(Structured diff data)
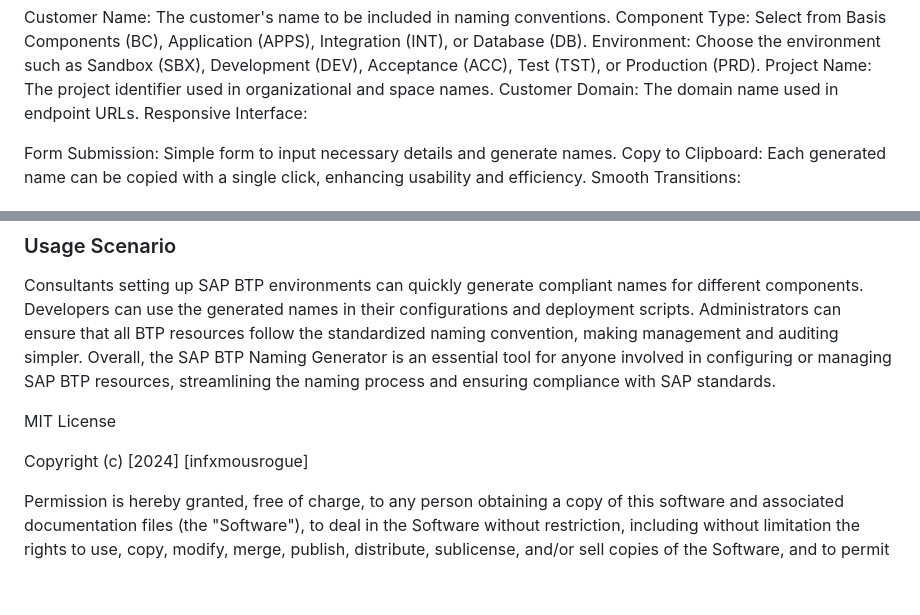
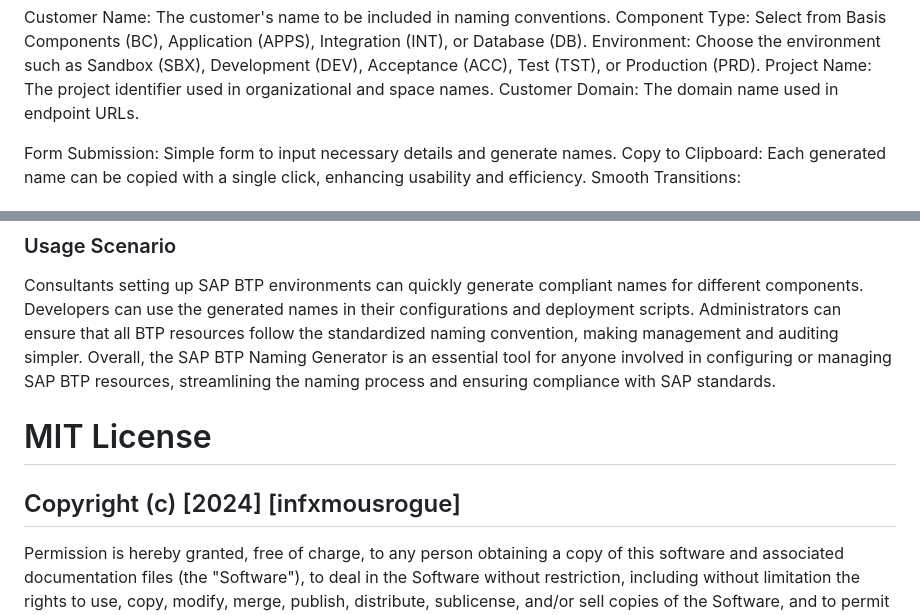
Before and after one commit to infxmousrogue/BTP-Naming-Convention-Generator, a Markdown page: README.md, 2 parts joined by grey strips. Rendered like a GitHub page; blank space fills up the shorter version.

```diff
--- a/README.md
+++ b/README.md
@@ -18,7 +18,6 @@ Component Type: Select from Basis Components (BC), Application (APPS), Integrati
 Environment: Choose the environment such as Sandbox (SBX), Development (DEV), Acceptance (ACC), Test (TST), or Production (PRD).
 Project Name: The project identifier used in organizational and space names.
 Customer Domain: The domain name used in endpoint URLs.
-Responsive Interface:
 
 Form Submission: Simple form to input necessary details and generate names.
 Copy to Clipboard: Each generated name can be copied with a single click, enhancing usability and efficiency.
@@ -35,11 +34,9 @@ Developers can use the generated names in their configurations and deployment sc
 Administrators can ensure that all BTP resources follow the standardized naming convention, making management and auditing simpler.
 Overall, the SAP BTP Naming Generator is an essential tool for anyone involved in configuring or managing SAP BTP resources, streamlining the naming process and ensuring compliance with SAP standards.
 
+# MIT License
 
-
-MIT License
-
-Copyright (c) [2024] [infxmousrogue]
+## Copyright (c) [2024] [infxmousrogue]
 
 Permission is hereby granted, free of charge, to any person obtaining a copy
 of this software and associated documentation files (the "Software"), to deal
```
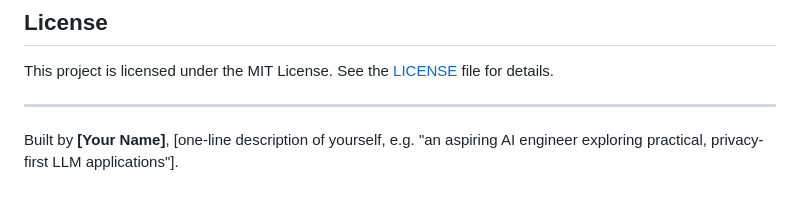
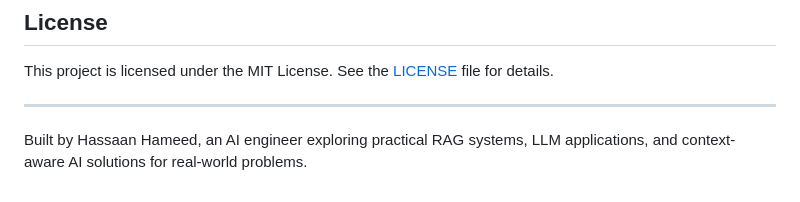
Before and after one commit to hassaanhameed786/offline-doc-rag, a Markdown page: README.md, the part around the change. GitHub-like rendering.

Commit message:
Update author information in README.md

```diff
--- a/README.md
+++ b/README.md
@@ -200,4 +200,4 @@ This project is licensed under the MIT License. See the [LICENSE](LICENSE) file
 
 ---
 
-Built by **[Your Name]**, [one-line description of yourself, e.g. "an aspiring AI engineer exploring practical, privacy-first LLM applications"].
+Built by Hassaan Hameed, an AI engineer exploring practical RAG systems, LLM applications, and context-aware AI solutions for real-world problems.
```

> **Exercise**:
Could you reproduce every record above exactly, leaving out the pictures?

> **Task output**:
Before and after one commit to infxmousrogue/BTP-Naming-Convention-Generator, a Markdown page: README.md, 2 parts joined by grey strips. Rendered like a GitHub page; blank space fills up the shorter version.

```diff
--- a/README.md
+++ b/README.md
@@ -18,7 +18,6 @@ Component Type: Select from Basis Components (BC), Application (APPS), Integrati
 Environment: Choose the environment such as Sandbox (SBX), Development (DEV), Acceptance (ACC), Test (TST), or Production (PRD).
 Project Name: The project identifier used in organizational and space names.
 Customer Domain: The domain name used in endpoint URLs.
-Responsive Interface:
 
 Form Submission: Simple form to input necessary details and generate names.
 Copy to Clipboard: Each generated name can be copied with a single click, enhancing usability and efficiency.
@@ -35,11 +34,9 @@ Developers can use the generated names in their configurations and deployment sc
 Administrators can ensure that all BTP resources follow the standardized naming convention, making management and auditing simpler.
 Overall, the SAP BTP Naming Generator is an essential tool for anyone involved in configuring or managing SAP BTP resources, streamlining the naming process and ensuring compliance with SAP standards.
 
+# MIT License
 
-
-MIT License
-
-Copyright (c) [2024] [infxmousrogue]
+## Copyright (c) [2024] [infxmousrogue]
 
 Permission is hereby granted, free of charge, to any person obtaining a copy
 of this software and associated documentation files (the "Software"), to deal
```
Before and after one commit to hassaanhameed786/offline-doc-rag, a Markdown page: README.md, the part around the change. GitHub-like rendering.

Commit message:
Update author information in README.md

```diff
--- a/README.md
+++ b/README.md
@@ -200,4 +200,4 @@ This project is licensed under the MIT License. See the [LICENSE](LICENSE) file
 
 ---
 
-Built by **[Your Name]**, [one-line description of yourself, e.g. "an aspiring AI engineer exploring practical, privacy-first LLM applications"].
+Built by Hassaan Hameed, an AI engineer exploring practical RAG systems, LLM applications, and context-aware AI solutions for real-world problems.
```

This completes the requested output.